▶ What the task asks
For the records that follow, return only the count of lines containing the string "shared".

▶ Extracted records
*** Block opens ***
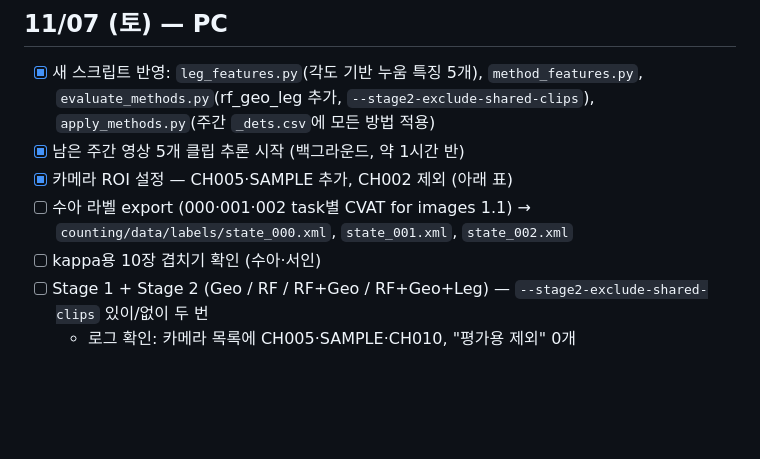
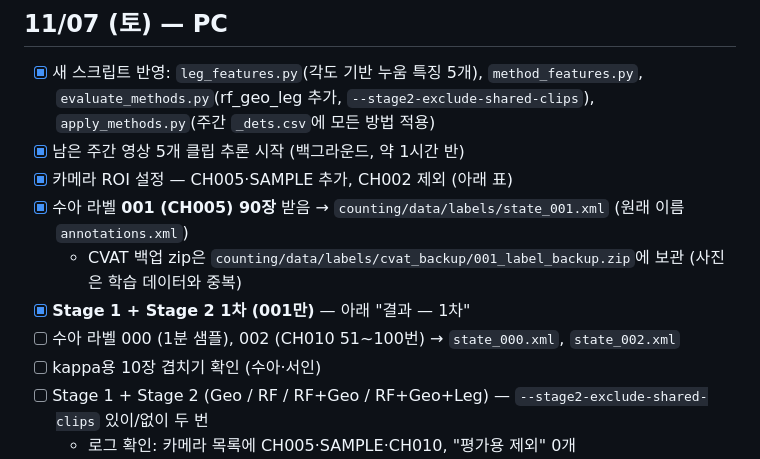
Before and after one commit to guapa0girl/2026_Project, a Markdown page: PROGRESS.md, the part around one of its changes. GitHub-like rendering; blank space fills up the shorter version.

```diff
--- a/PROGRESS.md
+++ b/PROGRESS.md
@@ -168,7 +168,10 @@
 - [x] 새 스크립트 반영: `leg_features.py`(각도 기반 누움 특징 5개), `method_features.py`, `evaluate_methods.py`(rf_geo_leg 추가, `--stage2-exclude-shared-clips`), `apply_methods.py`(주간 `_dets.csv`에 모든 방법 적용)
 - [x] 남은 주간 영상 5개 클립 추론 시작 (백그라운드, 약 1시간 반)
 - [x] 카메라 ROI 설정 — CH005·SAMPLE 추가, CH002 제외 (아래 표)
-- [ ] 수아 라벨 export (000·001·002 task별 CVAT for images 1.1) → `counting/data/labels/state_000.xml`, `state_001.xml`, `state_002.xml`
+- [x] 수아 라벨 **001 (CH005) 90장** 받음 → `counting/data/labels/state_001.xml` (원래 이름 `annotations.xml`)
+  - CVAT 백업 zip은 `counting/data/labels/cvat_backup/001_label_backup.zip`에 보관 (사진은 학습 데이터와 중복)
+- [x] **Stage 1 + Stage 2 1차 (001만)** — 아래 "결과 — 1차"
+- [ ] 수아 라벨 000 (1분 샘플), 002 (CH010 51~100번) → `state_000.xml`, `state_002.xml`
 - [ ] kappa용 10장 겹치기 확인 (수아·서인)
 - [ ] Stage 1 + Stage 2 (Geo / RF / RF+Geo / RF+Geo+Leg) — `--stage2-exclude-shared-clips` 있이/없이 두 번
   - 로그 확인: 카메라 목록에 CH005·SAMPLE·CH010, "평가용 제외" 0개
```
Also changed, not shown: other parts of PROGRESS.md (+30 -0 lines), docs/figures/methods_001.png (added), 1 other file.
*** Block closes ***
▶ Solved problem
2